Input data:
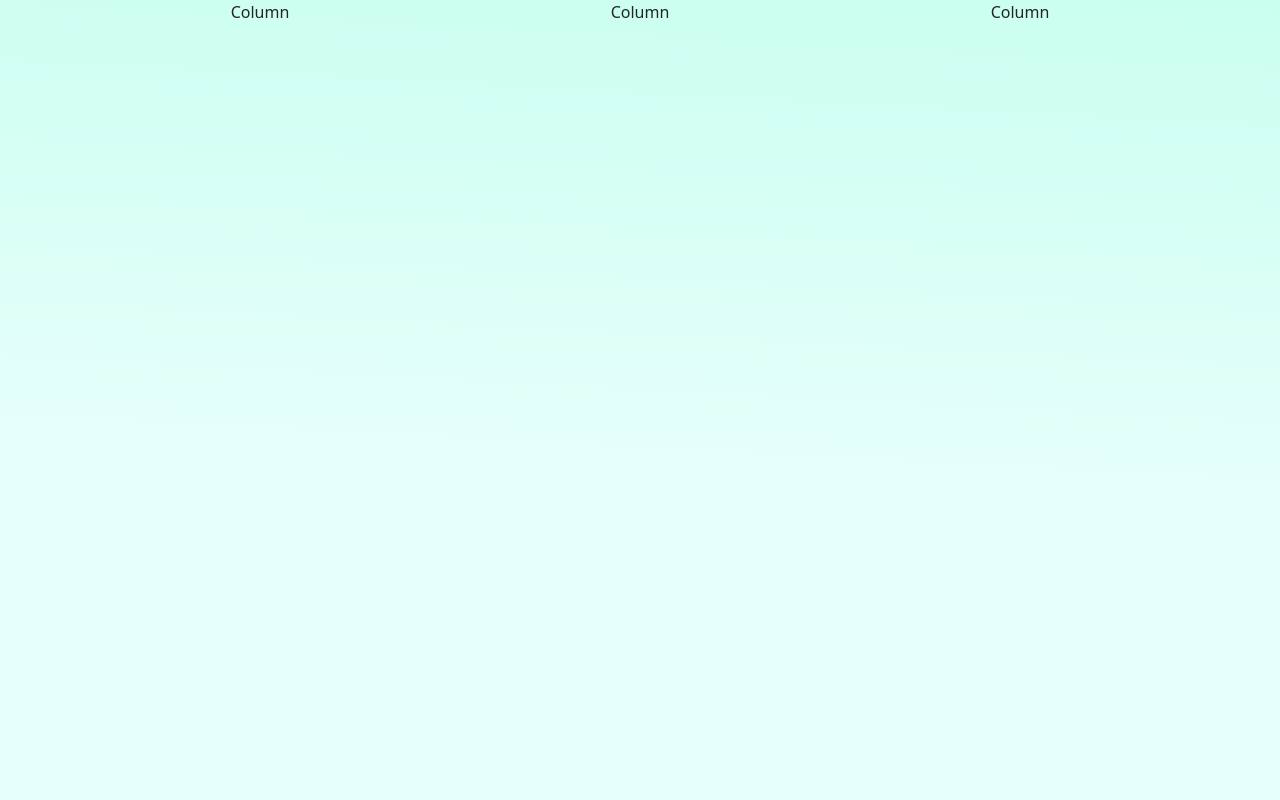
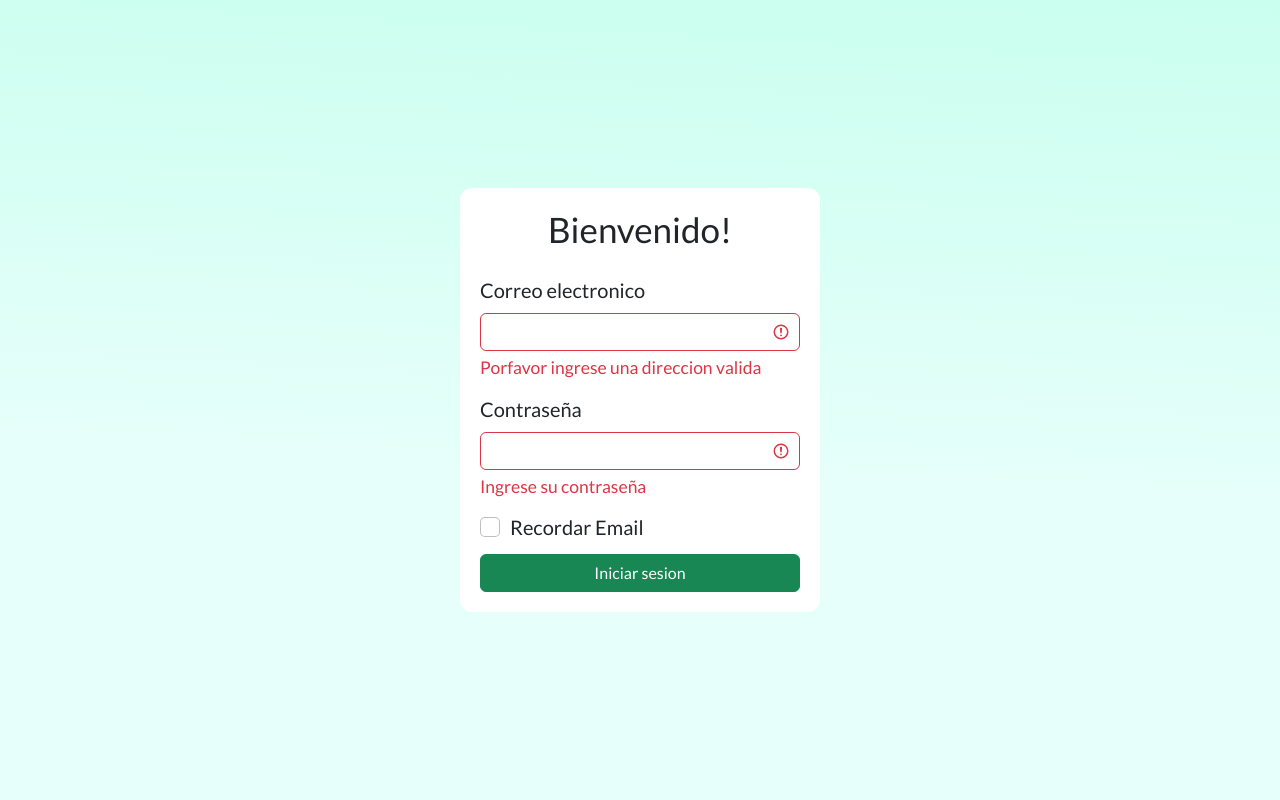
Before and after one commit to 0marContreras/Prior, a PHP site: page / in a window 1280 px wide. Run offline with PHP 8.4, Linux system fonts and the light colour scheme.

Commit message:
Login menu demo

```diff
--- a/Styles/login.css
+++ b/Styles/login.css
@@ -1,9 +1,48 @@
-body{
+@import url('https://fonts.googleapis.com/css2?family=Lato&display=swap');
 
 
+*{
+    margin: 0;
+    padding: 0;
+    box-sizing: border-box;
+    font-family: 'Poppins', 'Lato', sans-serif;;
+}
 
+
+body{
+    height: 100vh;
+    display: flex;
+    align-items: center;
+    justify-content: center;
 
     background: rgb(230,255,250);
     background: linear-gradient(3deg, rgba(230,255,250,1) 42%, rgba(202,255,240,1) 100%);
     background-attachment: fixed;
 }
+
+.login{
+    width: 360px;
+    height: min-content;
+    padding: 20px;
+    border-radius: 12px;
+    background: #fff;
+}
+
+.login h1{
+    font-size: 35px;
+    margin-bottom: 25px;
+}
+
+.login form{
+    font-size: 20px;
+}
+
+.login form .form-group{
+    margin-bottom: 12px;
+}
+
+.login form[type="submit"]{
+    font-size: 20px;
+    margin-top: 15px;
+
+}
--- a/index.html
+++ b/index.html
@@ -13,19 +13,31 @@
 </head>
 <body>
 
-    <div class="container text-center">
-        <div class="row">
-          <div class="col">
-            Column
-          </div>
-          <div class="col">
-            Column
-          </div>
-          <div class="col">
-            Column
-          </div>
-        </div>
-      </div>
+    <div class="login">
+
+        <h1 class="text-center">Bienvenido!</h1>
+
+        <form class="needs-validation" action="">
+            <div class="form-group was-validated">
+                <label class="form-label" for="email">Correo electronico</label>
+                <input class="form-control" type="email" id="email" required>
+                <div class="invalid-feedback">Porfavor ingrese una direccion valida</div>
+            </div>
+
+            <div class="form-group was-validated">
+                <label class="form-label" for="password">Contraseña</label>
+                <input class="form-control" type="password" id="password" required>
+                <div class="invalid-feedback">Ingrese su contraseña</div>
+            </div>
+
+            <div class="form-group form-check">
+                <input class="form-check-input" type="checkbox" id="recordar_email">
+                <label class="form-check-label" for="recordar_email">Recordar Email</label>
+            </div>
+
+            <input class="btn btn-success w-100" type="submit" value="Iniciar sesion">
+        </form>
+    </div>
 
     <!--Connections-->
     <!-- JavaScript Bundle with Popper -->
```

Problem to solve:
Retype all of the data above word for word, excluding the pictures.

Answer for the task:
Before and after one commit to 0marContreras/Prior, a PHP site: page / in a window 1280 px wide. Run offline with PHP 8.4, Linux system fonts and the light colour scheme.

Commit message:
Login menu demo

```diff
--- a/Styles/login.css
+++ b/Styles/login.css
@@ -1,9 +1,48 @@
-body{
+@import url('https://fonts.googleapis.com/css2?family=Lato&display=swap');
 
 
+*{
+    margin: 0;
+    padding: 0;
+    box-sizing: border-box;
+    font-family: 'Poppins', 'Lato', sans-serif;;
+}
 
+
+body{
+    height: 100vh;
+    display: flex;
+    align-items: center;
+    justify-content: center;
 
     background: rgb(230,255,250);
     background: linear-gradient(3deg, rgba(230,255,250,1) 42%, rgba(202,255,240,1) 100%);
     background-attachment: fixed;
 }
+
+.login{
+    width: 360px;
+    height: min-content;
+    padding: 20px;
+    border-radius: 12px;
+    background: #fff;
+}
+
+.login h1{
+    font-size: 35px;
+    margin-bottom: 25px;
+}
+
+.login form{
+    font-size: 20px;
+}
+
+.login form .form-group{
+    margin-bottom: 12px;
+}
+
+.login form[type="submit"]{
+    font-size: 20px;
+    margin-top: 15px;
+
+}
--- a/index.html
+++ b/index.html
@@ -13,19 +13,31 @@
 </head>
 <body>
 
-    <div class="container text-center">
-        <div class="row">
-          <div class="col">
-            Column
-          </div>
-          <div class="col">
-            Column
-          </div>
-          <div class="col">
-            Column
-          </div>
-        </div>
-      </div>
+    <div class="login">
+
+        <h1 class="text-center">Bienvenido!</h1>
+
+        <form class="needs-validation" action="">
+            <div class="form-group was-validated">
+                <label class="form-label" for="email">Correo electronico</label>
+                <input class="form-control" type="email" id="email" required>
+                <div class="invalid-feedback">Porfavor ingrese una direccion valida</div>
+            </div>
+
+            <div class="form-group was-validated">
+                <label class="form-label" for="password">Contraseña</label>
+                <input class="form-control" type="password" id="password" required>
+                <div class="invalid-feedback">Ingrese su contraseña</div>
+            </div>
+
+            <div class="form-group form-check">
+                <input class="form-check-input" type="checkbox" id="recordar_email">
+                <label class="form-check-label" for="recordar_email">Recordar Email</label>
+            </div>
+
+            <input class="btn btn-success w-100" type="submit" value="Iniciar sesion">
+        </form>
+    </div>
 
     <!--Connections-->
     <!-- JavaScript Bundle with Popper -->
```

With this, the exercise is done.